Middle East

Truce teeters after raids on Aleppo, Syria troops

A damaged highway is pictured in the rebel-held al-Shaar neighbourhood of Aleppo, Syria, Sept. 17, 2016. REUTERS/Abdalrhman Ismail

BEIRUT: Syria's cease-fire was on the brink of collapsing Sunday, after a U.S.-led coalition strike killed dozens of government soldiers and Aleppo city was hit by its first raids in nearly a week.

The barrage of strikes on rebel-held districts of Aleppo risks reigniting battlefronts there and could be the most serious threat to the cease-fire so far.

A halt to fighting around Aleppo and the delivery of desperately needed humanitarian aid were key components of the fragile deal that took effect on Monday evening.

The cease-fire's co-sponsors, Russia and the United States, have traded accusations over its fraying, with relations strained even further after the U.S.-led raid killed scores of Syrian soldiers on Saturday.

Russia said the situation in Aleppo city was "especially tense" on Sunday, blaming the instability on rebels.

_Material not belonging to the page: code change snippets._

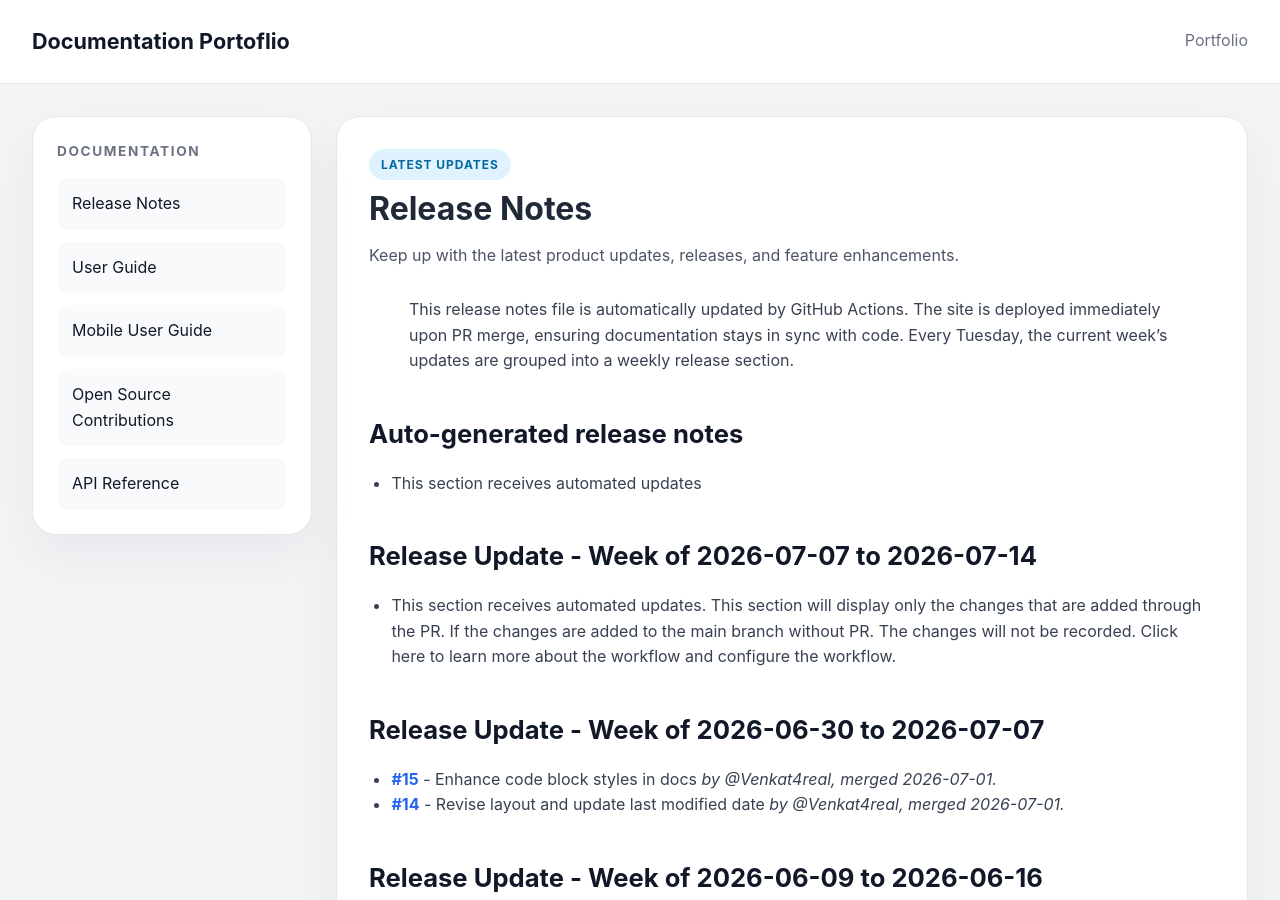
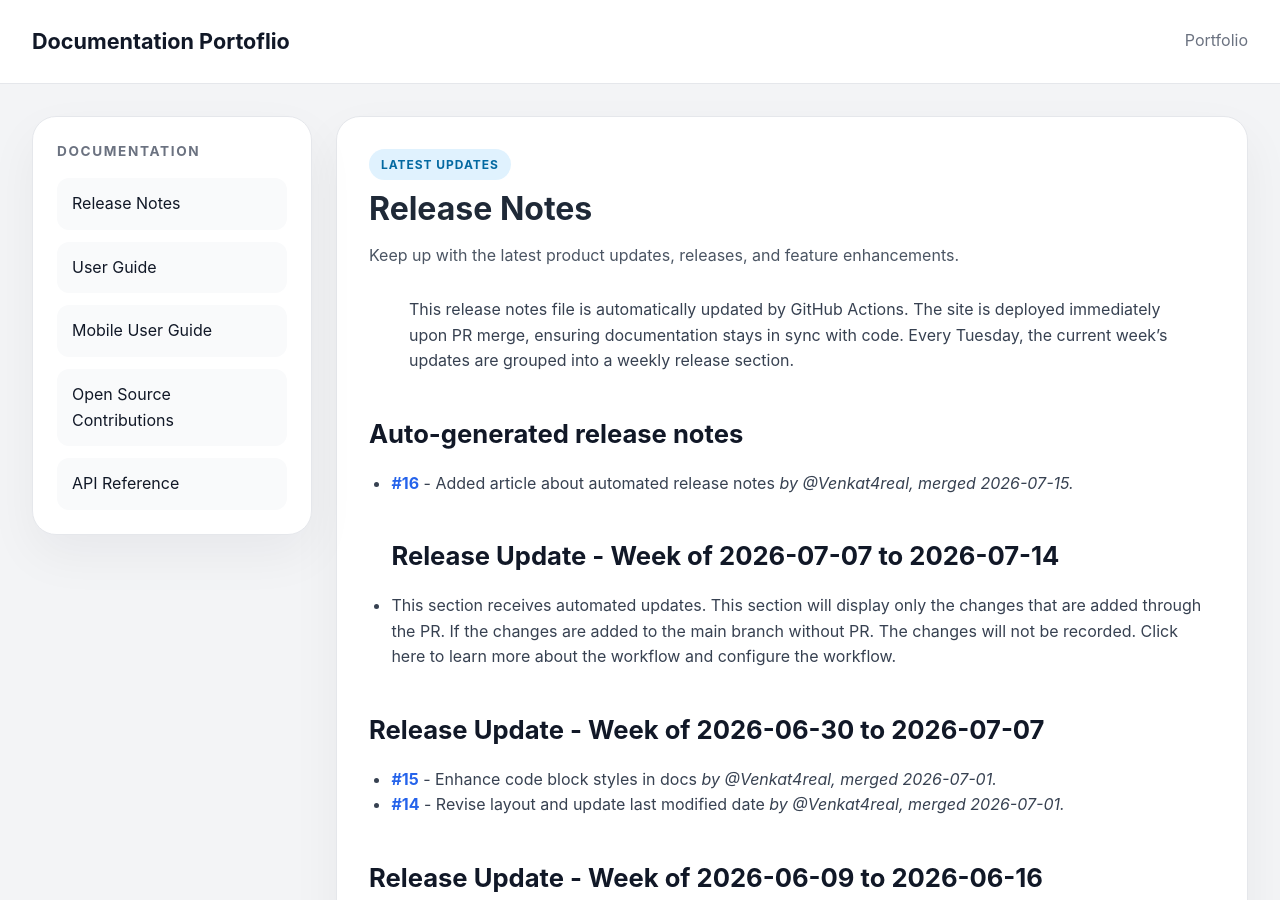
Before and after one commit to Venkat4real/FriedNotes, a Jekyll site: the page built from docs/release_notes.md, in a window 1280 px wide and 900 px high. Built offline with Jekyll 4.4.1, drawn with Linux system fonts in a browser that asks for light colours.

Commit message:
docs: auto-update release notes for pull_request cycle

```diff
--- a/docs/release_notes.md
+++ b/docs/release_notes.md
@@ -9,8 +9,7 @@ description: Keep up with the latest product updates, releases, and feature enha
 > Every Tuesday, the current week's updates are grouped into a weekly release section.
 
 ## Auto-generated release notes
-- This section receives automated updates
-
+- **[#16](https://github.com/Venkat4real/Documentation-Portfolio/pull/16)** - Added article about automated release notes *by @Venkat4real, merged 2026-07-15.*
 ## Release Update - Week of 2026-07-07 to 2026-07-14
 
 - This section receives automated updates. This section will display only the changes that are added through the PR. If the changes are added to the main branch without PR. The changes will not be recorded. Click here to learn more about the workflow and configure the workflow.
```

"The amount of shelling by rebel groups against positions of the Syrian government troops and of residential areas is increasing," said defence ministry spokesman Igor Konashenkov.

The Syrian Observatory for Human Rights said four strikes on Aleppo city killed one woman and left several people wounded, but it could not identify who carried them out.

An AFP correspondent in Karam al-Jabal neighbourhood saw several wounded children after a raid.

Also on Sunday, a senior adviser to President Bashar al-Assad said Damascus believes Saturday's strike that killed the Syrian soldiers was "intentional".

"None of the facts on the ground show that what happened was a mistake or a coincidence," Buthaina Shaaban told AFP.

The Observatory said at least 90 soldiers were killed in the strike on a strategic hill near Deir al-Zor. Moscow put the death toll at 62.

The Syrian army said the raid had allowed ISIS fighters to gain ground around a key eastern airbase, but a military source said government forces were back on the offensive Sunday.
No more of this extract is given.